[Provided entries Boundary: Start]

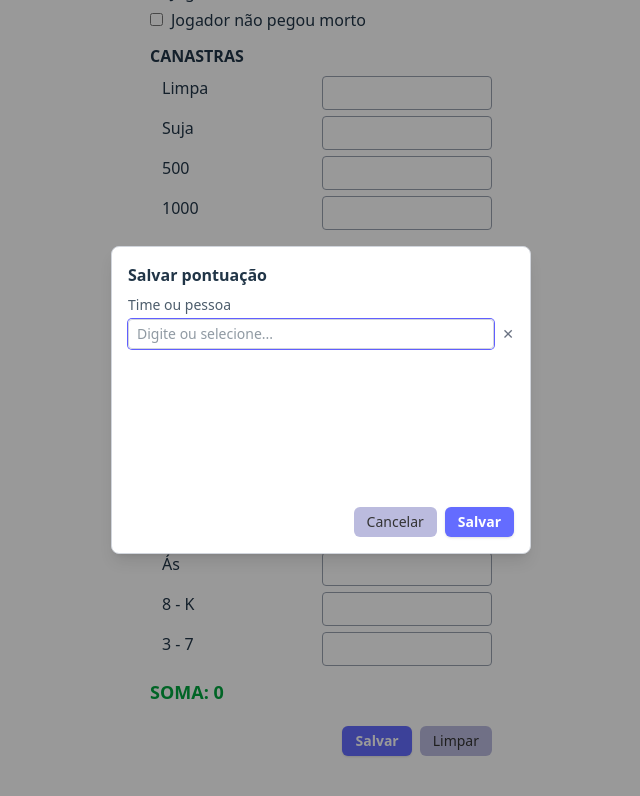
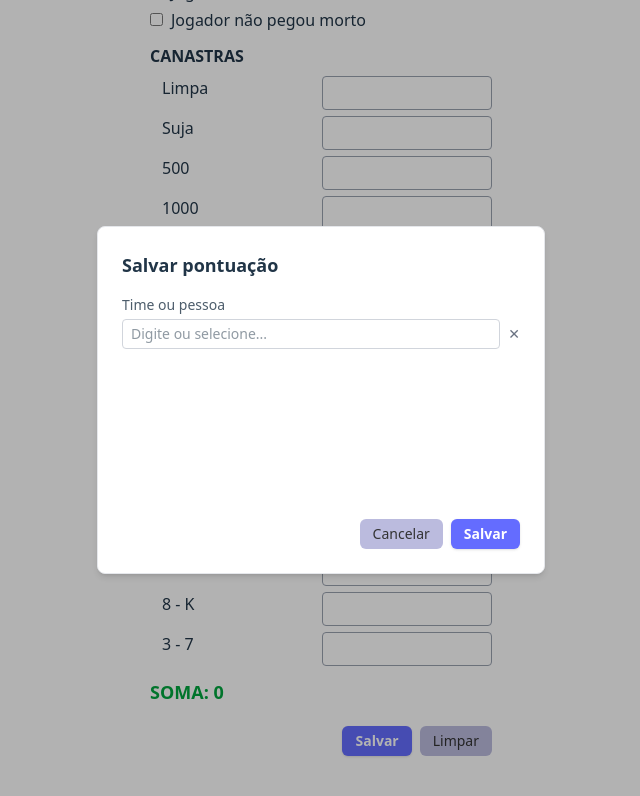
Before and after one commit to marcelopbg/somacanastra, a Next.js app: page / in a window 1280 px wide. Both pictures are taken after a click on the button "Salvar". Shown: the part 64-860 px from the top of the page, without its empty margins (319-959 px from the left). Built offline with nearby package versions, Linux system fonts and the light colour scheme.

Commit message:
update dialog

```diff
--- a/app/components/SaveDialog.tsx
+++ b/app/components/SaveDialog.tsx
@@ -1,7 +1,6 @@
-import { SetStateAction, useState } from "react";
+import { SetStateAction, Fragment, useState } from "react";
 import toast from "react-hot-toast";
-import { Combobox, ComboboxOption, ComboboxOptions } from '@headlessui/react';
-import { Dialog, DialogContent, DialogFooter, DialogHeader, DialogTitle } from "../../components/ui/dialog";
+import { Combobox, ComboboxOption, ComboboxOptions, Dialog, DialogTitle, Transition, TransitionChild } from '@headlessui/react';
 import { primaryButtonClass, secondaryButtonClass } from "../lib/styleElements";
 import { PlayerScore, SavedScore } from "./CanastraCalculator";
 import { useScoreContext } from "./ScoreContext";
@@ -81,11 +80,34 @@ export const SaveDialog = ({ isSaveOpen, setIsSaveOpen, total, playerBateu, play
     const exactMatch = ownerOptions.some(o => o.label.toLowerCase() === inputVal.toLowerCase());
 
     return (
-        <Dialog open={isSaveOpen} onOpenChange={setIsSaveOpen}>
-            <DialogContent>
-                <DialogHeader>
-                    <DialogTitle>Salvar pontuação</DialogTitle>
-                </DialogHeader>
+        <Transition show={isSaveOpen} as={Fragment}>
+            <Dialog as="div" className="relative z-50" onClose={setIsSaveOpen}>
+                <TransitionChild
+                    as={Fragment}
+                    enter="ease-out duration-200"
+                    enterFrom="opacity-0"
+                    enterTo="opacity-100"
+                    leave="ease-in duration-150"
+                    leaveFrom="opacity-100"
+                    leaveTo="opacity-0"
+                >
+                    <div className="fixed inset-0 bg-black/30" aria-hidden="true" />
+                </TransitionChild>
+
+                <div className="fixed inset-0 flex items-center justify-center p-4">
+                    <TransitionChild
+                        as={Fragment}
+                        enter="ease-out duration-200"
+                        enterFrom="opacity-0 scale-95"
+                        enterTo="opacity-100 scale-100"
+                        leave="ease-in duration-150"
+                        leaveFrom="opacity-100 scale-100"
+                        leaveTo="opacity-0 scale-95"
+                    >
+                        <div className="border shadow-md border-gray-200 dark:border-gray-700 w-full max-w-md bg-white dark:bg-[#242424] rounded-lg shadow-lg p-6">
+                            <div className="mb-4">
+                                <DialogTitle className="text-lg font-semibold">Salvar pontuação</DialogTitle>
+                            </div>
 
                             <div className="h-50">
                     <label className="text-sm opacity-80 mb-1 block">Time ou pessoa</label>
@@ -118,9 +140,7 @@ export const SaveDialog = ({ isSaveOpen, setIsSaveOpen, total, playerBateu, play
                                 </button>
                             </div>
 
-                            {filteredOptions.length > 0 &&
-                                (
-
+                            {filteredOptions.length > 0 && (
                                 <ComboboxOptions className="absolute mt-1 w-full bg-white dark:bg-gray-800 border border-gray-200 dark:border-gray-700 rounded shadow z-50 max-h-48 overflow-auto text-sm max-w-[335px]">
                                     {inputVal.trim().length > 0 && !exactMatch && (
                                         <ComboboxOption
@@ -150,8 +170,7 @@ export const SaveDialog = ({ isSaveOpen, setIsSaveOpen, total, playerBateu, play
                         </Combobox>
                     </div>
                 </div>
-
-                <DialogFooter>
+                            <div className="mt-6 flex justify-end gap-2">
                                 <button className={secondaryButtonClass} onClick={cancelEdit}>Cancelar</button>
                                 <button
                                     onMouseDown={e => e.preventDefault()}
@@ -165,8 +184,11 @@ export const SaveDialog = ({ isSaveOpen, setIsSaveOpen, total, playerBateu, play
                                 >
                                     Salvar
                                 </button>
-                </DialogFooter>
-            </DialogContent>
+                            </div>
+                        </div>
+                    </TransitionChild>
+                </div>
             </Dialog>
+        </Transition>
     );
 }
--- a/components/ui/dialog.tsx
+++ /dev/null
@@ -1,79 +0,0 @@
-'use client'
-import * as React from 'react'
-import * as DialogPrimitive from '@radix-ui/react-dialog'
-
-function cn(...classes: Array<string | undefined | null | false>) {
-  return classes.filter(Boolean).join(' ')
-}
-
-export const Dialog = DialogPrimitive.Root
-export const DialogTrigger = DialogPrimitive.Trigger
-
-export const DialogOverlay = React.forwardRef<
-  React.ElementRef<typeof DialogPrimitive.Overlay>,
-  React.ComponentPropsWithoutRef<typeof DialogPrimitive.Overlay>
->(({ className, ...props }, ref) => (
-  <DialogPrimitive.Overlay
-    ref={ref}
-    className={cn(
-      'fixed inset-0 bg-black/40 transition-opacity',
-      'data-[state=open]:opacity-100 data-[state=closed]:opacity-0',
-      className
-    )}
-    {...props}
-  />
-))
-DialogOverlay.displayName = 'DialogOverlay'
-
-export const DialogContent = React.forwardRef<
-  React.ElementRef<typeof DialogPrimitive.Content>,
-  React.ComponentPropsWithoutRef<typeof DialogPrimitive.Content>
->(({ className, children, ...props }, ref) => (
-  <DialogPrimitive.Portal>
-    <DialogOverlay />
-    <DialogPrimitive.Content
-      ref={ref}
-      forceMount
-      className={cn(
-        // Positioning
-        'fixed left-1/2 top-1/2 -translate-x-1/2 -translate-y-1/2',
-        // Box
-        'rounded-lg border border-gray-300 dark:border-gray-700 bg-white dark:bg-[#242424] p-4',
-        'w-[90vw] max-w-[420px] shadow-lg',
-        // Animations
-        'transition-transform transition-opacity duration-200',
-        'data-[state=open]:opacity-100 data-[state=open]:scale-100',
-        'data-[state=closed]:opacity-0 data-[state=closed]:scale-95',
-        className
-      )}
-      {...props}
-    >
-      {children}
-    </DialogPrimitive.Content>
-  </DialogPrimitive.Portal>
-))
-DialogContent.displayName = 'DialogContent'
-
-export const DialogHeader = ({ className, ...props }: React.HTMLAttributes<HTMLDivElement>) => (
-  <div className={cn('mb-2', className)} {...props} />
-)
-
-export const DialogTitle = React.forwardRef<
-  React.ElementRef<typeof DialogPrimitive.Title>,
-  React.ComponentPropsWithoutRef<typeof DialogPrimitive.Title>
->(({ className, ...props }, ref) => (
-  <DialogPrimitive.Title ref={ref} className={cn('font-bold', className)} {...props} />
-))
-DialogTitle.displayName = 'DialogTitle'
-
-export const DialogDescription = React.forwardRef<
-  React.ElementRef<typeof DialogPrimitive.Description>,
-  React.ComponentPropsWithoutRef<typeof DialogPrimitive.Description>
->(({ className, ...props }, ref) => (
-  <DialogPrimitive.Description ref={ref} className={cn('text-sm opacity-80', className)} {...props} />
-))
-DialogDescription.displayName = 'DialogDescription'
-
-export const DialogFooter = ({ className, ...props }: React.HTMLAttributes<HTMLDivElement>) => (
-  <div className={cn('flex justify-end gap-2 mt-3', className)} {...props} />
-)
--- a/package.json
+++ b/package.json
@@ -10,7 +10,6 @@
   },
   "dependencies": {
     "@headlessui/react": "^2.2.9",
-    "@radix-ui/react-dialog": "^1.1.15",
     "lucide-react": "^0.562.0",
     "next": "16.1.2",
     "react": "19.2.3",
```
Also changed, not shown: 1 other file (tests, documents, lock files or other folders). Lines whose indentation alone changed are shown as unchanged.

[Provided entries Boundary: End]

__Problem__: In the records above, count the lines that contain the word "data" and state only that count.

__Reply to the exercise__: 3